▶ WHAT THE TASK REQUIRES: Among the lines of the data, copy those that hold "right".

▶ RECORDS SUPPLIED:
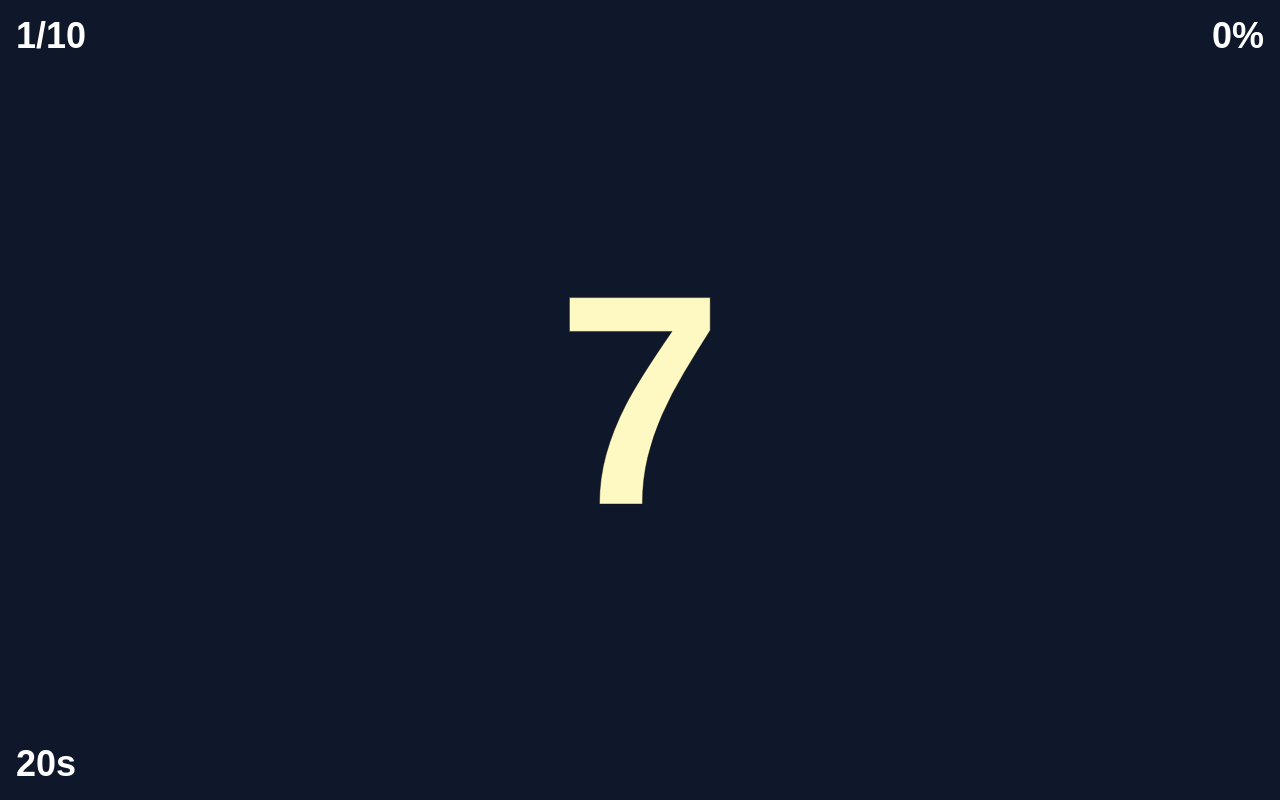
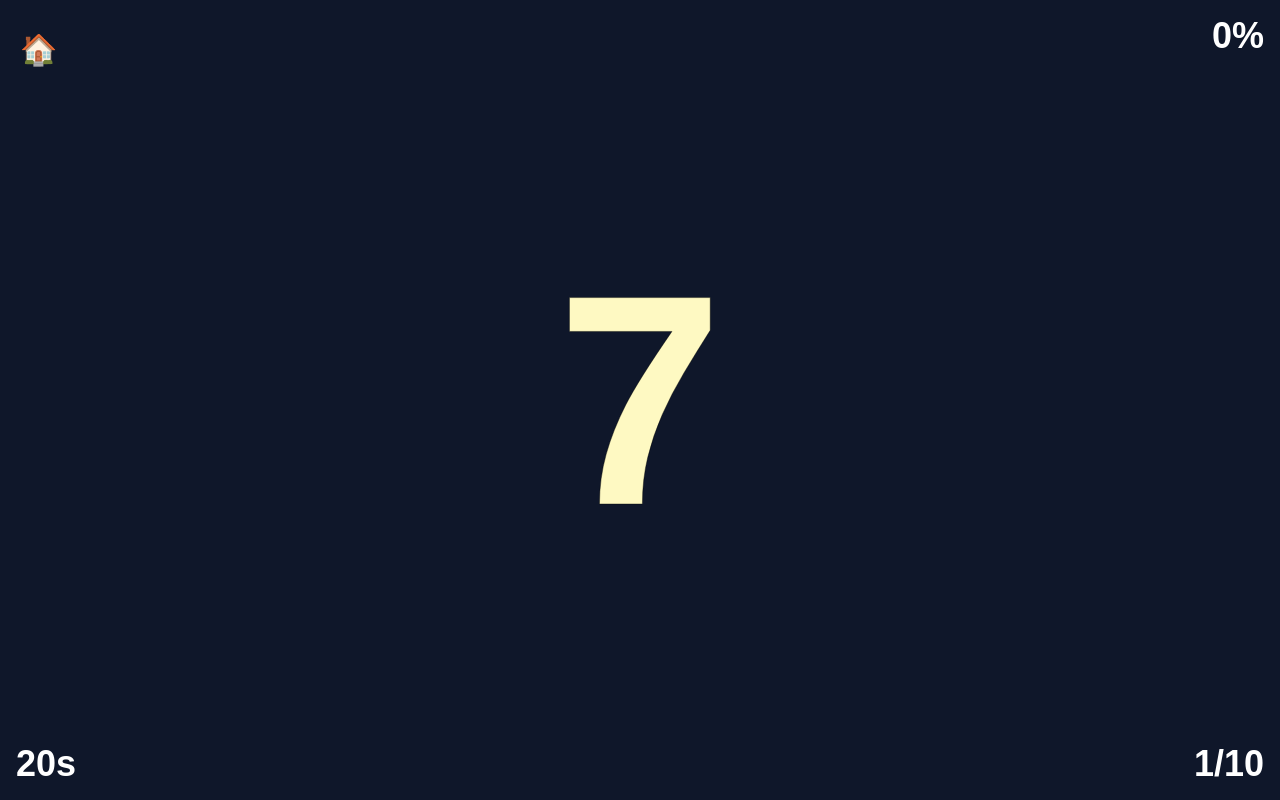
Before and after one commit to bunlongheng/keyboard-quiz, a Next.js app: page /quiz in a window 1280 px wide. Built offline with nearby package versions, Linux system fonts and the light colour scheme.

Commit message:
Add home;

```diff
--- a/pages/quiz.tsx
+++ b/pages/quiz.tsx
@@ -157,13 +157,23 @@ export default function QuizPage() {
       <input id="mobileInput" type="text" className="opacity-0 absolute top-0 left-0" autoFocus inputMode="text" />
 
       <div className="absolute top-4 left-4 text-4xl font-bold text-white">
-        {Math.min(currentIndex + 1, questions.length)}/{questions.length}
+      <a
+      href="/"
+      className="absolute top-4 left-1 text-white text-3xl hover:text-yellow-300 transition"
+      title="Back to Home"
+    >
+      🏠
+    </a>
       </div>
+
+
       <div className="absolute top-4 right-4 text-4xl font-bold text-white">
         {(score / questions.length) * 100}%
       </div>
       <div className="absolute bottom-4 left-4 text-4xl font-bold text-white">{timeLeft}s</div>
-      <div className="absolute bottom-4 right-4 text-4xl font-bold text-white">{lastKey}</div>
+      <div className="absolute bottom-4 right-4 text-4xl font-bold text-white">{Math.min(currentIndex + 1, questions.length)}/{questions.length}</div>
+
+
 
       {character && (
   <div className="absolute top-16 left-1/2 -translate-x-1/2 flex flex-col items-center">
```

▶ EXERCISE ANSWER:
       <div className="absolute top-4 right-4 text-4xl font-bold text-white">
-      <div className="absolute bottom-4 right-4 text-4xl font-bold text-white">{lastKey}</div>
+      <div className="absolute bottom-4 right-4 text-4xl font-bold text-white">{Math.min(currentIndex + 1, questions.length)}/{questions.length}</div>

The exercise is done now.